Food & Beverage Asia Oct/Nov 2020

FOOD & BEVERAGE ASIA OCTOBER / NOVEMBER 2020 ON THE TABLE 33 Food fortification of staple foods such as wheat flour and rice are recognised by the World Health Organization (WHO) as an effective, scalable and low-cost solution to improve levels of nutrition at a societal level, particularly amongst vulnerable populations, thus supporting immune health and protecting against future health risks. Although the efficacy of food fortification in addressing malnutrition is widely recognised, efforts in scaling fortification in rice have not kept up with the rising levels of malnutrition in the region. Recognising the role fortification can play, we have an ongoing partnership with the WFP, amongst other humanitarian organisations, to end malnutrition. The partnership has supported 39.4 million people in 2017 alone, a figure equivalent to 1% of the global population. Can you also share more on DSM’s advancement in rice fortification – why is rice particularly chosen, and how will thus further transform the traditional rice supply chain? Sundaresan: DSM does not only fortify rice but other food products too, such as flour, bouillon cubes, sugar, amongst others. Each of these products are staples across different regions of the world, and through fortification, can help ensure essential micronutrients are included into the everyday diets of large populations. Rice is the primary staple crop for approximately half the global population and provides 20% of the world’s dietary energy supply, and is an especially popular product in Asia. However, most of the nutritional value of rice is lost during the milling of the kernels, meaning that milled rice is not a rich source of essential vitamins and minerals.

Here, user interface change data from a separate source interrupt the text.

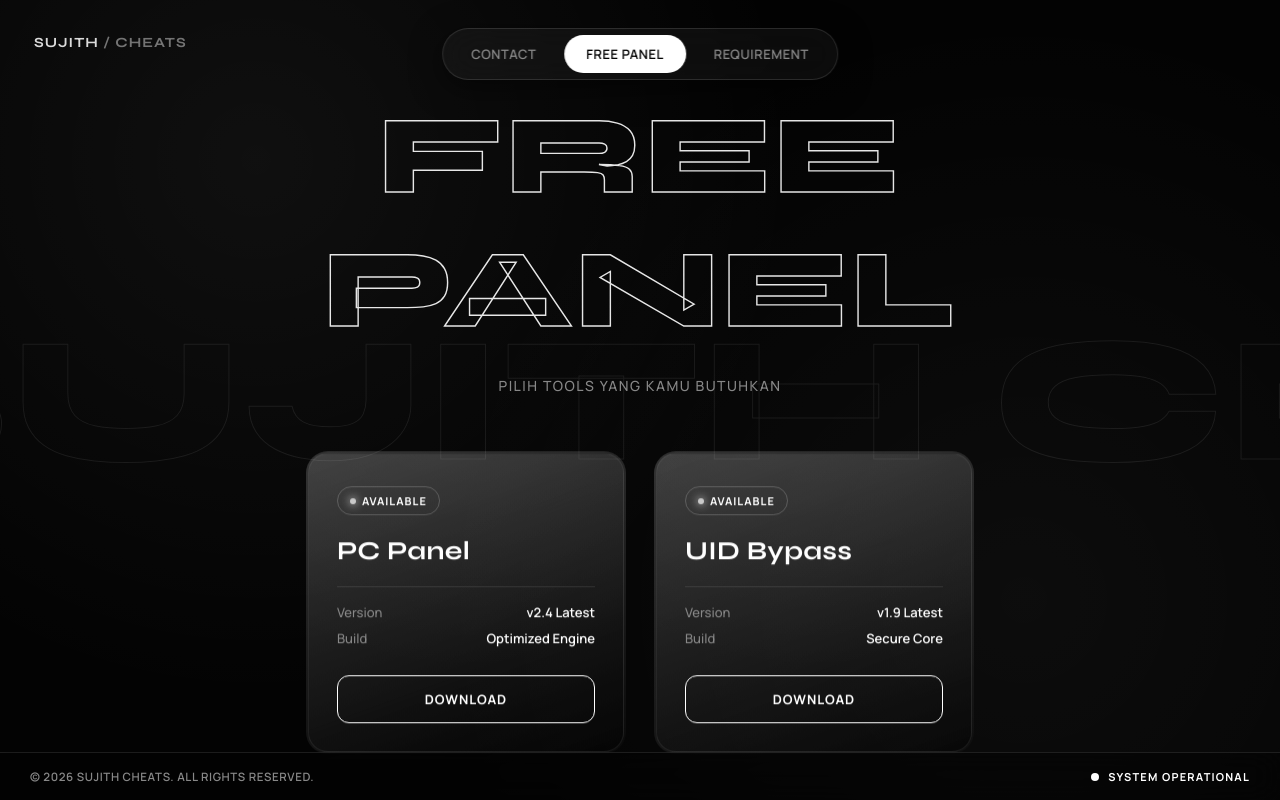
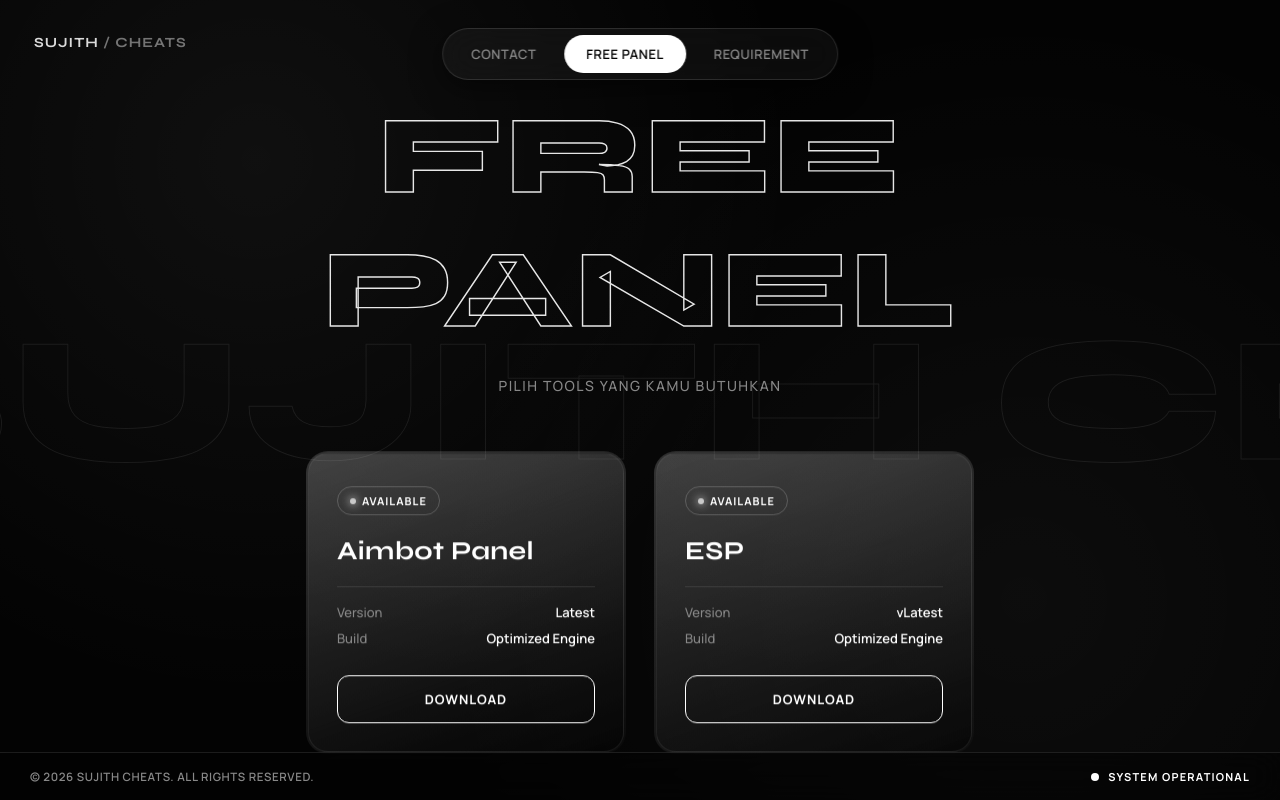
Before and after one commit to adamdev20/websiteee, a plain HTML site: page index.html in a window 1280 px wide. Drawn offline with Linux system fonts and the light colour scheme.

Commit message:
Update index.html

```diff
--- a/index.html
+++ b/index.html
@@ -3,7 +3,7 @@
 <head>
 <meta charset="UTF-8">
 <meta name="viewport" content="width=device-width, initial-scale=1.0, viewport-fit=cover">
-<title>SUJITH CHEATS — Free Panel</title>
+<title>AWBERT — Free Panel</title>
 <link rel="preconnect" href="https://fonts.googleapis.com">
 <link rel="preconnect" href="https://fonts.gstatic.com" crossorigin>
 <link href="https://fonts.googleapis.com/css2?family=Syne:wght@600;700;800&family=Manrope:wght@400;500;600;700;800&display=swap" rel="stylesheet">
@@ -545,7 +545,7 @@
         <span class="nav-bg"></span>Contact
       </button>
       <button class="nav-item active" data-tab="freepanel" data-magnetic>
-        <span class="nav-bg"></span>Free Panel
+        <span class="nav-bg"></span>FREE PANEL
       </button>
       <button class="nav-item" data-tab="requirement" data-magnetic>
         <span class="nav-bg"></span>Requirement
@@ -564,9 +564,9 @@
         <div class="card stagger" data-tilt style="animation-delay:.15s">
           <div class="card-inner">
             <span class="badge" data-depth="35">Available</span>
-            <h3 class="card-title" data-depth="55">PC Panel</h3>
+            <h3 class="card-title" data-depth="55">Aimbot Panel</h3>
             <div class="card-details" data-depth="25">
-              <p><span>Version</span> <b>v2.4 Latest</b></p>
+              <p><span>Version</span> <b>Latest</b></p>
               <p><span>Build</span> <b>Optimized Engine</b></p>
             </div>
             <a href="https://www.mediafire.com/file/dummy-file/file" class="btn-download" data-depth="45" data-magnetic data-filename="PC-Panel-v2.4.zip" target="_blank" rel="noopener">
@@ -578,10 +578,10 @@
         <div class="card stagger" data-tilt style="animation-delay:.25s">
           <div class="card-inner">
             <span class="badge" data-depth="35">Available</span>
-            <h3 class="card-title" data-depth="55">UID Bypass</h3>
+            <h3 class="card-title" data-depth="55">ESP</h3>
             <div class="card-details" data-depth="25">
-              <p><span>Version</span> <b>v1.9 Latest</b></p>
-              <p><span>Build</span> <b>Secure Core</b></p>
+              <p><span>Version</span> <b>vLatest</b></p>
+              <p><span>Build</span> <b>Optimized Engine</b></p>
             </div>
             <a href="https://www.mediafire.com/file/dummy-file/file" class="btn-download" data-depth="45" data-magnetic data-filename="UID-Bypass-v1.9.zip" target="_blank" rel="noopener">
               <span>Download</span>
```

Historically, rice fortification methods like dusting and coating have proved ineffective in retaining micronutrients, especially in countries and communities that prepare rice by frequent washing, or soaking and cooking it in excess water. Advancements in R&D in technology have enabled us to create fortified rice by using a method of hot extrusion. This method is considered the most robust method of rice fortification as nutrients are safely “locked in” in each grain at the end of the fortification process. Furthermore, the end of product looks, cooks, and tastes just the same as its unfortified counterpart, making it widely accepted amongst consumers. How is DSM leveraging on technology to enhance nutrition values in its solutions? Sundaresan: DSM’s goal is to create brighter lives for all, using science to create solutions for people today and generations to come. Considering this, our R&D process is geared towards creating solutions that are sustainable and scalable. We do this so that we can help answer some of the world’s biggest and most pressing challenges while supporting business growth for our employees, customers, shareholders, and society at large. For some of the challenges we face as a society, solutions already exist to help build a healthier and more sustainable future. Within the food science sector, DSM is proud to be a partner in the development and scaling of rice fortification technology to overcome the challenges associated with malnutrition, helping to improve public health on a larger scale. Similarly, advances in technology have allowed us to distribute micronutrient powders in low- and middle- income countries at an affordable price to supplement the nutritional gaps of communities. However, to accelerate progress towards the Sustainable Development Goals, particularly SDG 2 of Zero Hunger and SDG 3 of Good Health and Wellbeing, we must continue to harness innovative solutions for improved nutrition in local food systems. In Singapore, we have partnered with Padang & Co. to launch the Bright Science & Technology Innovation Hub, a collaborative workspace designed to enable the co-creation of solutions which tackle Asia-Pacific’s nutritional, health and sustainability challenges. The hub, which aims to connect technology start- ups, entrepreneurs, and other ecosystem partners, also provides members access to DSM’s network, technical expertise and laboratories to help build their capabilities and foster innovation. Through such initiatives, we will continue to drive the Rice is the staple food of Asia